Cheaper how? Lovato claimed he was unjustly accused and that, if he ever did get his day in court,

"... there wouldn't be a single APS senior administrator left standing."

APS Supt Winston Brooks, 3 1/2 years later, even as statutes of limitation on felony criminal misconduct expire, is still hiding the truth; the final report on an independent investigation of the corruption and incompetence in the APS Police Dept.

Most recently, APS' Chief Financial Officer Dupay Bateman was sent home with full pay to await the end of his contract and career in the APS. Again, whatever scandal there was, is still secret from stakeholders. Not just until the dust settled, but for ever.
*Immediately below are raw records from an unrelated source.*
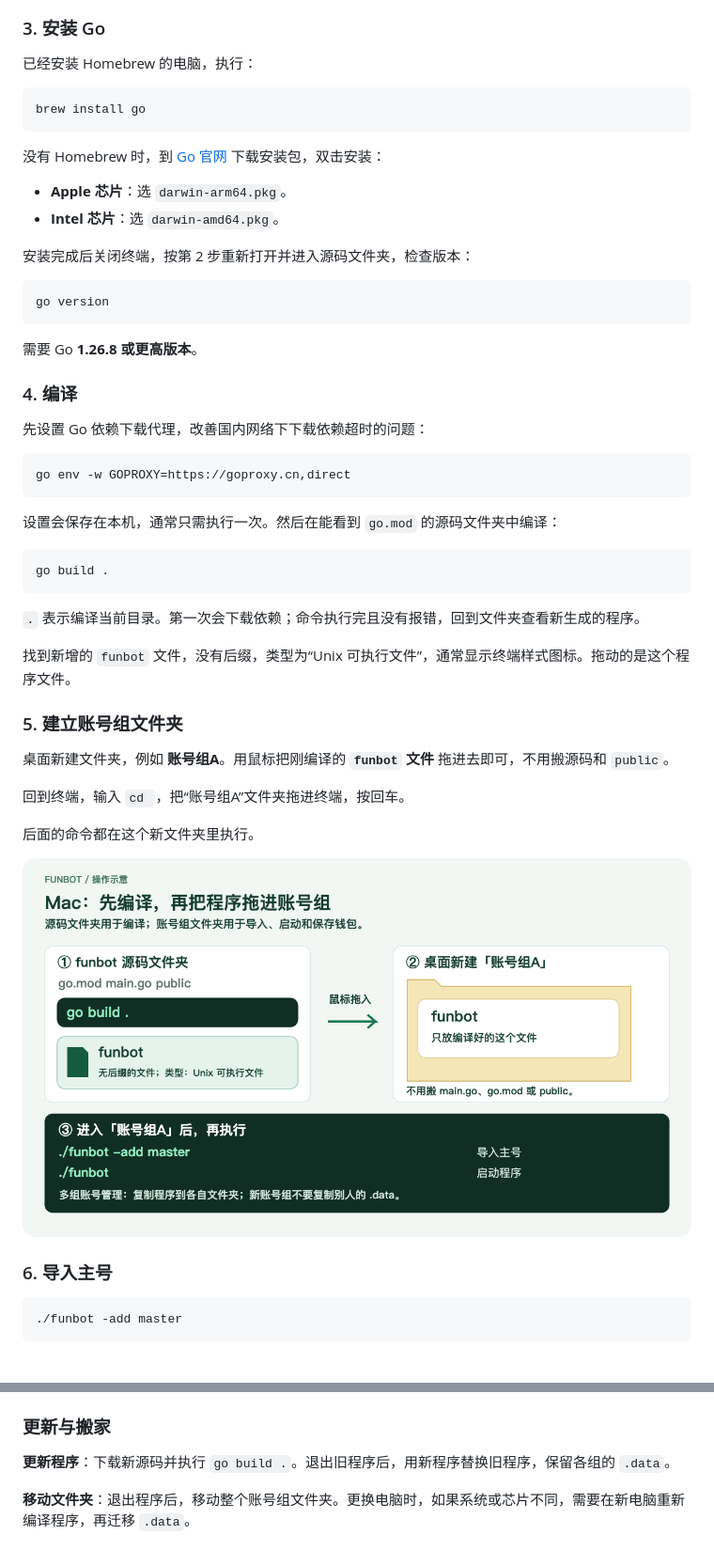
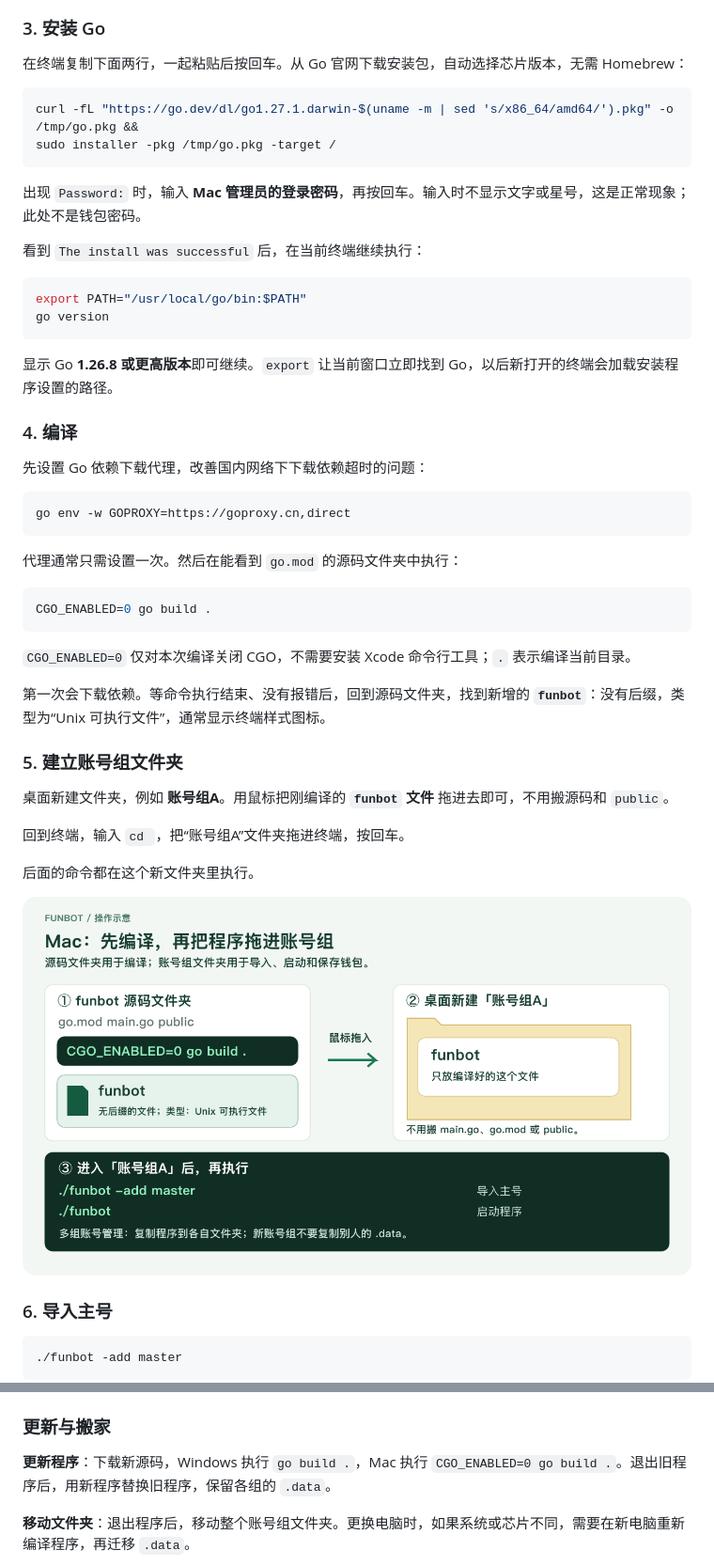
Before and after one commit to fun-tool/funbot, a Markdown page: README.md, 2 parts joined by grey strips. Shown at 94% size. GitHub-like rendering; pictures changed too: docs/images/mac-terminal.png; blank space fills up the shorter version.

````diff
--- a/README.md
+++ b/README.md
@@ -149,42 +149,41 @@ go build .
 
 ### 3. 安装 Go
 
-已经安装 Homebrew 的电脑，执行：
+在终端复制下面两行，一起粘贴后按回车。从 Go 官网下载安装包，自动选择芯片版本，无需 Homebrew：
 
-```sh
-brew install go
+```bash
+curl -fL "https://go.dev/dl/go1.27.1.darwin-$(uname -m | sed 's/x86_64/amd64/').pkg" -o /tmp/go.pkg &&
+sudo installer -pkg /tmp/go.pkg -target /
 ```
 
-没有 Homebrew 时，到 [Go 官网](https://go.dev/dl/) 下载安装包，双击安装：
+出现 `Password:` 时，输入 **Mac 管理员的登录密码**，再按回车。输入时不显示文字或星号，这是正常现象；此处不是钱包密码。
 
-- **Apple 芯片**：选 `darwin-arm64.pkg`。
-- **Intel 芯片**：选 `darwin-amd64.pkg`。
+看到 `The install was successful` 后，在当前终端继续执行：
 
-安装完成后关闭终端，按第 2 步重新打开并进入源码文件夹，检查版本：
-
-```sh
+```bash
+export PATH="/usr/local/go/bin:$PATH"
 go version
 ```
 
-需要 Go **1.26.8 或更高版本**。
+显示 Go **1.26.8 或更高版本**即可继续。`export` 让当前窗口立即找到 Go，以后新打开的终端会加载安装程序设置的路径。
 
 ### 4. 编译
 
 先设置 Go 依赖下载代理，改善国内网络下下载依赖超时的问题：
 
-```sh
+```bash
 go env -w GOPROXY=https://goproxy.cn,direct
 ```
 
-设置会保存在本机，通常只需执行一次。然后在能看到 `go.mod` 的源码文件夹中编译：
+代理通常只需设置一次。然后在能看到 `go.mod` 的源码文件夹中执行：
 
-```sh
-go build .
+```bash
+CGO_ENABLED=0 go build .
 ```
 
-`.` 表示编译当前目录。第一次会下载依赖；命令执行完且没有报错，回到文件夹查看新生成的程序。
+`CGO_ENABLED=0` 仅对本次编译关闭 CGO，不需要安装 Xcode 命令行工具；`.` 表示编译当前目录。
 
-找到新增的 `funbot` 文件，没有后缀，类型为“Unix 可执行文件”，通常显示终端样式图标。拖动的是这个程序文件。
+第一次会下载依赖。等命令执行结束、没有报错后，回到源码文件夹，找到新增的 **`funbot`**：没有后缀，类型为“Unix 可执行文件”，通常显示终端样式图标。
 
 ### 5. 建立账号组文件夹
 
@@ -402,7 +401,7 @@ Mac：
 
 ### 更新与搬家
 
-**更新程序**：下载新源码并执行 `go build .`。退出旧程序后，用新程序替换旧程序，保留各组的 `.data`。
+**更新程序**：下载新源码，Windows 执行 `go build .`，Mac 执行 `CGO_ENABLED=0 go build .`。退出旧程序后，用新程序替换旧程序，保留各组的 `.data`。
 
 **移动文件夹**：退出程序后，移动整个账号组文件夹。更换电脑时，如果系统或芯片不同，需要在新电脑重新编译程序，再迁移 `.data`。
 
````
Also changed, not shown: other parts of README.md (+8 -4 lines), docs/REFERENCE.md (+2 -2 lines), docs/images/download-source.png, docs/images/install-go.png, 15 other files.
Albuquerque Journal Editor Kent Walz must be proud that the Journal was awarded a General Excellence Award and that his "education reporter" Hailey Heinz received a first place award for "news writing", link.

With that kind of expertise and talent on board, one would think his readers would know the truth about the corruption and incompetence in the leadership of the APS.

The truth is, they have no idea at all.

It is almost like Walz is covering up the ethics and accountability scandal in the leadership of the APS. More specifically, the corruption and incompetence of his buddies School Board President Marty Esquivel and Winston Brooks;

  • their abdication as role models of the APS Student Standards of Conduct, and
  • the corruption and incompetence in the APS Police Department, and
  • their denial of due process to more than 300 whistleblowers and their complaints against APS administrators.

I can see where Brooks and Esquivel would rate Walz' cover up skills as "Generally Excellent". I cannot see why anyone else would.

Should Walz recuse himself and the Journal, from being the "newspaper of record" where APS, Brooks and Esquivel are concerned? That at least, would be honest.

photos and frame grab (Walz) Mark Bralley


Anonymous said...

I'm actually kind of shocked about this. Ruby is a barbie-doll type that is a fairly popular figure in APS, and has many,many high-level connections in ABQ.
I guess I'm trying to say whatever was done must have either pissed Winston Brookes off, or so horrific that all her connections couldn't get her free.

Anonymous said...

The public has a right to the general ideas of allegations in case other victim need to step up and speak out.
For example, when a teacher molests a kid, it's all kept quite. Doesn't the district have an obligation to be transparent enough to allow other possible victims to come forth? Otherwise, they are impeding investigations, which is probably illegal.
I understand the accused have rights, and I am not asking for full disclosure. However, when a public figure, homeless person, or public servant has done something bad enough to remove them from their work society, I think we should know the general idea.
And if the person is truly innocent, don;t they want character witnesses to step forth and vouch for them?
It's quite possible that Ruby made Brookes look bad somehow by disclosing something to someone important. Ans you know Nazi-style Brookes takes out whoever ruffles his precious feathers.

ched macquigg said...

I have met Asst Supt Etheridge a number of times and have always had a good impression.

It isn't all peaches and cream for the person on leave.

APS will use this time to discredit her while she is in no position to fight back.

Gil Lovato said he wanted his day in court.

Perhaps Etheridge feels the same way.

There is a reason that whistleblower complaints are being denied due process.

Anonymous said...

I have never heard anything bad about Ruby E.
She was a little too peppy for my taste, but she seems competent, fair and well-liked.
I think you are right-on.. Brooks will make his case by ruining her credibility.